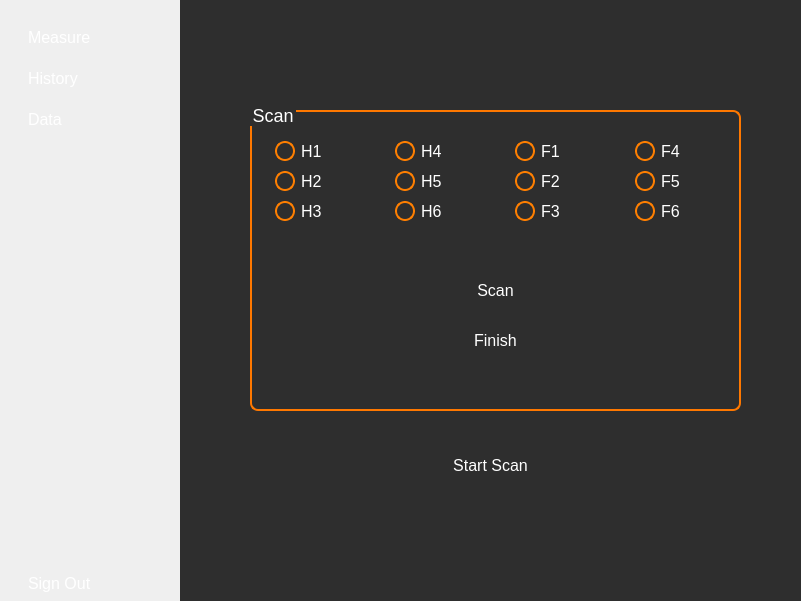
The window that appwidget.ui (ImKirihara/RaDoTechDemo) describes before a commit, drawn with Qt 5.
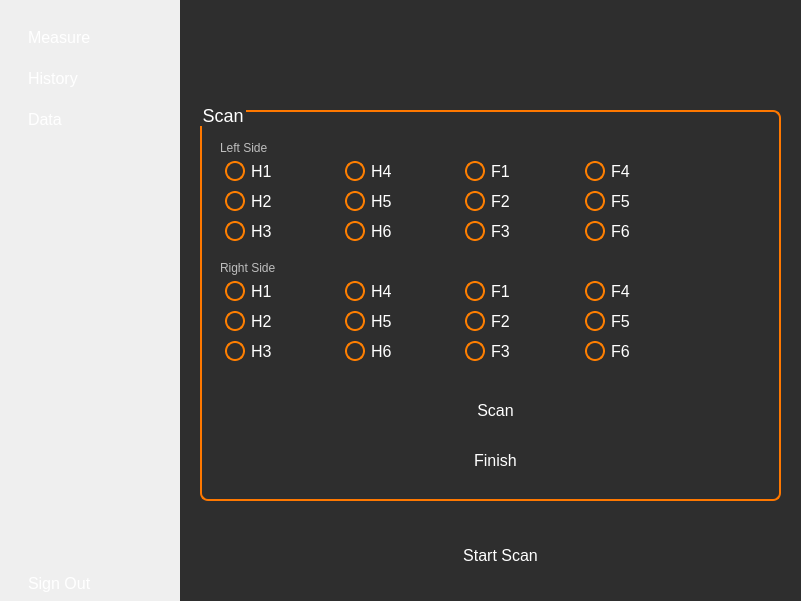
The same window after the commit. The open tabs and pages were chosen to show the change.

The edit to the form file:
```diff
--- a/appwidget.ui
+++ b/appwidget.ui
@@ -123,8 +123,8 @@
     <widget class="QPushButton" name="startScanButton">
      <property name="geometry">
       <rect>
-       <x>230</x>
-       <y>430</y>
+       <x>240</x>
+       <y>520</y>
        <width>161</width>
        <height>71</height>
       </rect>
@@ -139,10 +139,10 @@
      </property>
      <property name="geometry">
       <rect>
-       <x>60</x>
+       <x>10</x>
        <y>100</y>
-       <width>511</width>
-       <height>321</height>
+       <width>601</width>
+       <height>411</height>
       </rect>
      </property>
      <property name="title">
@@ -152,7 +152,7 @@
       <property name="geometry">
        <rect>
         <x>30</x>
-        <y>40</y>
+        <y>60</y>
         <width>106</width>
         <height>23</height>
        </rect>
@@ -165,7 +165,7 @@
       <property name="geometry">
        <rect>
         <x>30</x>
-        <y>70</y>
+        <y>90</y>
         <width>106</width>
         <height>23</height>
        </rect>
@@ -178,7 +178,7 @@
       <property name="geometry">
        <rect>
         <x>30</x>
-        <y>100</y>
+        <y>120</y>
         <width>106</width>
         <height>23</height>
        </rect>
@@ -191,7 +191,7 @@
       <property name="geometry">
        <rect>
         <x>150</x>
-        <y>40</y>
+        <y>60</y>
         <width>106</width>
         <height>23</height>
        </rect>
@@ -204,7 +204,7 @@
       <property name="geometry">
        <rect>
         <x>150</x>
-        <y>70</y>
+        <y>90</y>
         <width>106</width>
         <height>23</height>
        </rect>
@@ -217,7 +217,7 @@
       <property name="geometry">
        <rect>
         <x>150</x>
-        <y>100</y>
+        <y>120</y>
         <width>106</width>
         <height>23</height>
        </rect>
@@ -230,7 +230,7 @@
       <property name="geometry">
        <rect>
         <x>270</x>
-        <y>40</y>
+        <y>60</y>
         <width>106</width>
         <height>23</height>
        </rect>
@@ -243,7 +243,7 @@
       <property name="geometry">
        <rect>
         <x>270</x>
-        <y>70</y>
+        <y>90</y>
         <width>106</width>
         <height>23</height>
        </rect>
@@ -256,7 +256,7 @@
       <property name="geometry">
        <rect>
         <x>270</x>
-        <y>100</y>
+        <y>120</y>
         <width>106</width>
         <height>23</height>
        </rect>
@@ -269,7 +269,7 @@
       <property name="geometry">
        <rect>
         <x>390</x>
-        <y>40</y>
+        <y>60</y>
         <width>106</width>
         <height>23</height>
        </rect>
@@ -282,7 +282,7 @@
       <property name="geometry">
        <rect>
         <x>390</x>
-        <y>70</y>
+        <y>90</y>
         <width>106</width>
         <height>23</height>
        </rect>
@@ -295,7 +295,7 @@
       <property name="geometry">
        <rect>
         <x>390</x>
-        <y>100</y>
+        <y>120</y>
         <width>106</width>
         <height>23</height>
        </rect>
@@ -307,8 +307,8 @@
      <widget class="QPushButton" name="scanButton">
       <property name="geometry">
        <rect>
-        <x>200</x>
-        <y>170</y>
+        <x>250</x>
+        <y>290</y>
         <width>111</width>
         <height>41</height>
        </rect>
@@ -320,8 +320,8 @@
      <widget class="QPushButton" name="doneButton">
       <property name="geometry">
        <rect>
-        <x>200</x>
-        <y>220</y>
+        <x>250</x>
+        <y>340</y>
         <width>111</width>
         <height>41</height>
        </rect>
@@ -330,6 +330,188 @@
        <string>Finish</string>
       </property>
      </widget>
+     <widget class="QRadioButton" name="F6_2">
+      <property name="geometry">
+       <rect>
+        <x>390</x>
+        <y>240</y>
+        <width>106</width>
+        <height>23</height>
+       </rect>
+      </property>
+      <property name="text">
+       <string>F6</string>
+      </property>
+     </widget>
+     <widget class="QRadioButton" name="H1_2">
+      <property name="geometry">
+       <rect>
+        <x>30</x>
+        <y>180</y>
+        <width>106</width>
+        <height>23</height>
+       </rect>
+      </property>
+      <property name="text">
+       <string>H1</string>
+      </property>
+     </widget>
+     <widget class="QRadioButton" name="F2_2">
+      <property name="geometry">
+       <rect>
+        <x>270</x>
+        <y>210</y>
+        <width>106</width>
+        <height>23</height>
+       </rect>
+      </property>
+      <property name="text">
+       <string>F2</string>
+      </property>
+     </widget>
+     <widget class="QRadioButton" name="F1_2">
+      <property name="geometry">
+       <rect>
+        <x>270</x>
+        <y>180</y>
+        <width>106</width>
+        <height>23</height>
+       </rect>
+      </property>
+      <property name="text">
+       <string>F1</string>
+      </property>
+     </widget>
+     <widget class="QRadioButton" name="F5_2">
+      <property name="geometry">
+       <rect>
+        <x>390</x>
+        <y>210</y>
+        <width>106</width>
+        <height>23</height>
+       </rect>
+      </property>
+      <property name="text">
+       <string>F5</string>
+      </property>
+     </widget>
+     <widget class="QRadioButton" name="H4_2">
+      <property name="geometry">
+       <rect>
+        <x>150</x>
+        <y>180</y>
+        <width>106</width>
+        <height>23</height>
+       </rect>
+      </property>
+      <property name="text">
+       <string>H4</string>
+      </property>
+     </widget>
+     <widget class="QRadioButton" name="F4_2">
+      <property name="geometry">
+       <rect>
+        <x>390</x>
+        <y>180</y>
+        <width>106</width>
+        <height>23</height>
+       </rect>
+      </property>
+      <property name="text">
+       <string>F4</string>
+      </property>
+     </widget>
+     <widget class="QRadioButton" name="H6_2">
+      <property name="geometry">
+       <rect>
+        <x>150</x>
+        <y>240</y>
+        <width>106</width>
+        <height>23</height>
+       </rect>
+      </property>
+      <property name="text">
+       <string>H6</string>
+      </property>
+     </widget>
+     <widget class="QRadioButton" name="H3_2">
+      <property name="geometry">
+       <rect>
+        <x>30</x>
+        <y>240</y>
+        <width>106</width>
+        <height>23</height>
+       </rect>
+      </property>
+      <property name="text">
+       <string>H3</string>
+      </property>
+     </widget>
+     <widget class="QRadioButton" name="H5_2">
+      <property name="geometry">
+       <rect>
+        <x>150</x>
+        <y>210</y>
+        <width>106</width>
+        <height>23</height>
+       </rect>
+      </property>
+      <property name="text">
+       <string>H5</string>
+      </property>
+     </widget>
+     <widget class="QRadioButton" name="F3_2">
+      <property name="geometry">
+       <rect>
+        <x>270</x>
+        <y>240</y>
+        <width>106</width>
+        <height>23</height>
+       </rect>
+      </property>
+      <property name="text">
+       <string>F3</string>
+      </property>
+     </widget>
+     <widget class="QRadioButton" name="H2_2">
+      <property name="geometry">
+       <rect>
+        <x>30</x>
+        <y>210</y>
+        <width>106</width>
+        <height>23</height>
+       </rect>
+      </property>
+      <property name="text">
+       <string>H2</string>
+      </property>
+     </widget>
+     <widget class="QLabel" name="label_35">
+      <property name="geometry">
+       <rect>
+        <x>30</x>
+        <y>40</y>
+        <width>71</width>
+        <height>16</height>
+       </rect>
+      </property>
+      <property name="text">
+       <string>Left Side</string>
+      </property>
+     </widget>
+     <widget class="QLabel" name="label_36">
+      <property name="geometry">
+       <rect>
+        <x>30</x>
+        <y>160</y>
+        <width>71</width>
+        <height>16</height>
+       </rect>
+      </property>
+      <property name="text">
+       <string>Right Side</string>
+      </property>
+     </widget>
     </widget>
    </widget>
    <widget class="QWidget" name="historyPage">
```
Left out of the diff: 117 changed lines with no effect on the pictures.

===============

Work instruction>
Output all of the data exactly. Skip the pictures.

Solution to the exercise>
The window that appwidget.ui (ImKirihara/RaDoTechDemo) describes before a commit, drawn with Qt 5.
The same window after the commit. The open tabs and pages were chosen to show the change.

The edit to the form file:
```diff
--- a/appwidget.ui
+++ b/appwidget.ui
@@ -123,8 +123,8 @@
     <widget class="QPushButton" name="startScanButton">
      <property name="geometry">
       <rect>
-       <x>230</x>
-       <y>430</y>
+       <x>240</x>
+       <y>520</y>
        <width>161</width>
        <height>71</height>
       </rect>
@@ -139,10 +139,10 @@
      </property>
      <property name="geometry">
       <rect>
-       <x>60</x>
+       <x>10</x>
        <y>100</y>
-       <width>511</width>
-       <height>321</height>
+       <width>601</width>
+       <height>411</height>
       </rect>
      </property>
      <property name="title">
@@ -152,7 +152,7 @@
       <property name="geometry">
        <rect>
         <x>30</x>
-        <y>40</y>
+        <y>60</y>
         <width>106</width>
         <height>23</height>
        </rect>
@@ -165,7 +165,7 @@
       <property name="geometry">
        <rect>
         <x>30</x>
-        <y>70</y>
+        <y>90</y>
         <width>106</width>
         <height>23</height>
        </rect>
@@ -178,7 +178,7 @@
       <property name="geometry">
        <rect>
         <x>30</x>
-        <y>100</y>
+        <y>120</y>
         <width>106</width>
         <height>23</height>
        </rect>
@@ -191,7 +191,7 @@
       <property name="geometry">
        <rect>
         <x>150</x>
-        <y>40</y>
+        <y>60</y>
         <width>106</width>
         <height>23</height>
        </rect>
@@ -204,7 +204,7 @@
       <property name="geometry">
        <rect>
         <x>150</x>
-        <y>70</y>
+        <y>90</y>
         <width>106</width>
         <height>23</height>
        </rect>
@@ -217,7 +217,7 @@
       <property name="geometry">
        <rect>
         <x>150</x>
-        <y>100</y>
+        <y>120</y>
         <width>106</width>
         <height>23</height>
        </rect>
@@ -230,7 +230,7 @@
       <property name="geometry">
        <rect>
         <x>270</x>
-        <y>40</y>
+        <y>60</y>
         <width>106</width>
         <height>23</height>
        </rect>
@@ -243,7 +243,7 @@
       <property name="geometry">
        <rect>
         <x>270</x>
-        <y>70</y>
+        <y>90</y>
         <width>106</width>
         <height>23</height>
        </rect>
@@ -256,7 +256,7 @@
       <property name="geometry">
        <rect>
         <x>270</x>
-        <y>100</y>
+        <y>120</y>
         <width>106</width>
         <height>23</height>
        </rect>
@@ -269,7 +269,7 @@
       <property name="geometry">
        <rect>
         <x>390</x>
-        <y>40</y>
+        <y>60</y>
         <width>106</width>
         <height>23</height>
        </rect>
@@ -282,7 +282,7 @@
       <property name="geometry">
        <rect>
         <x>390</x>
-        <y>70</y>
+        <y>90</y>
         <width>106</width>
         <height>23</height>
        </rect>
@@ -295,7 +295,7 @@
       <property name="geometry">
        <rect>
         <x>390</x>
-        <y>100</y>
+        <y>120</y>
         <width>106</width>
         <height>23</height>
        </rect>
@@ -307,8 +307,8 @@
      <widget class="QPushButton" name="scanButton">
       <property name="geometry">
        <rect>
-        <x>200</x>
-        <y>170</y>
+        <x>250</x>
+        <y>290</y>
         <width>111</width>
         <height>41</height>
        </rect>
@@ -320,8 +320,8 @@
      <widget class="QPushButton" name="doneButton">
       <property name="geometry">
        <rect>
-        <x>200</x>
-        <y>220</y>
+        <x>250</x>
+        <y>340</y>
         <width>111</width>
         <height>41</height>
        </rect>
@@ -330,6 +330,188 @@
        <string>Finish</string>
       </property>
      </widget>
+     <widget class="QRadioButton" name="F6_2">
+      <property name="geometry">
+       <rect>
+        <x>390</x>
+        <y>240</y>
+        <width>106</width>
+        <height>23</height>
+       </rect>
+      </property>
+      <property name="text">
+       <string>F6</string>
+      </property>
+     </widget>
+     <widget class="QRadioButton" name="H1_2">
+      <property name="geometry">
+       <rect>
+        <x>30</x>
+        <y>180</y>
+        <width>106</width>
+        <height>23</height>
+       </rect>
+      </property>
+      <property name="text">
+       <string>H1</string>
+      </property>
+     </widget>
+     <widget class="QRadioButton" name="F2_2">
+      <property name="geometry">
+       <rect>
+        <x>270</x>
+        <y>210</y>
+        <width>106</width>
+        <height>23</height>
+       </rect>
+      </property>
+      <property name="text">
+       <string>F2</string>
+      </property>
+     </widget>
+     <widget class="QRadioButton" name="F1_2">
+      <property name="geometry">
+       <rect>
+        <x>270</x>
+        <y>180</y>
+        <width>106</width>
+        <height>23</height>
+       </rect>
+      </property>
+      <property name="text">
+       <string>F1</string>
+      </property>
+     </widget>
+     <widget class="QRadioButton" name="F5_2">
+      <property name="geometry">
+       <rect>
+        <x>390</x>
+        <y>210</y>
+        <width>106</width>
+        <height>23</height>
+       </rect>
+      </property>
+      <property name="text">
+       <string>F5</string>
+      </property>
+     </widget>
+     <widget class="QRadioButton" name="H4_2">
+      <property name="geometry">
+       <rect>
+        <x>150</x>
+        <y>180</y>
+        <width>106</width>
+        <height>23</height>
+       </rect>
+      </property>
+      <property name="text">
+       <string>H4</string>
+      </property>
+     </widget>
+     <widget class="QRadioButton" name="F4_2">
+      <property name="geometry">
+       <rect>
+        <x>390</x>
+        <y>180</y>
+        <width>106</width>
+        <height>23</height>
+       </rect>
+      </property>
+      <property name="text">
+       <string>F4</string>
+      </property>
+     </widget>
+     <widget class="QRadioButton" name="H6_2">
+      <property name="geometry">
+       <rect>
+        <x>150</x>
+        <y>240</y>
+        <width>106</width>
+        <height>23</height>
+       </rect>
+      </property>
+      <property name="text">
+       <string>H6</string>
+      </property>
+     </widget>
+     <widget class="QRadioButton" name="H3_2">
+      <property name="geometry">
+       <rect>
+        <x>30</x>
+        <y>240</y>
+        <width>106</width>
+        <height>23</height>
+       </rect>
+      </property>
+      <property name="text">
+       <string>H3</string>
+      </property>
+     </widget>
+     <widget class="QRadioButton" name="H5_2">
+      <property name="geometry">
+       <rect>
+        <x>150</x>
+        <y>210</y>
+        <width>106</width>
+        <height>23</height>
+       </rect>
+      </property>
+      <property name="text">
+       <string>H5</string>
+      </property>
+     </widget>
+     <widget class="QRadioButton" name="F3_2">
+      <property name="geometry">
+       <rect>
+        <x>270</x>
+        <y>240</y>
+        <width>106</width>
+        <height>23</height>
+       </rect>
+      </property>
+      <property name="text">
+       <string>F3</string>
+      </property>
+     </widget>
+     <widget class="QRadioButton" name="H2_2">
+      <property name="geometry">
+       <rect>
+        <x>30</x>
+        <y>210</y>
+        <width>106</width>
+        <height>23</height>
+       </rect>
+      </property>
+      <property name="text">
+       <string>H2</string>
+      </property>
+     </widget>
+     <widget class="QLabel" name="label_35">
+      <property name="geometry">
+       <rect>
+        <x>30</x>
+        <y>40</y>
+        <width>71</width>
+        <height>16</height>
+       </rect>
+      </property>
+      <property name="text">
+       <string>Left Side</string>
+      </property>
+     </widget>
+     <widget class="QLabel" name="label_36">
+      <property name="geometry">
+       <rect>
+        <x>30</x>
+        <y>160</y>
+        <width>71</width>
+        <height>16</height>
+       </rect>
+      </property>
+      <property name="text">
+       <string>Right Side</string>
+      </property>
+     </widget>
     </widget>
    </widget>
    <widget class="QWidget" name="historyPage">
```
Left out of the diff: 117 changed lines with no effect on the pictures.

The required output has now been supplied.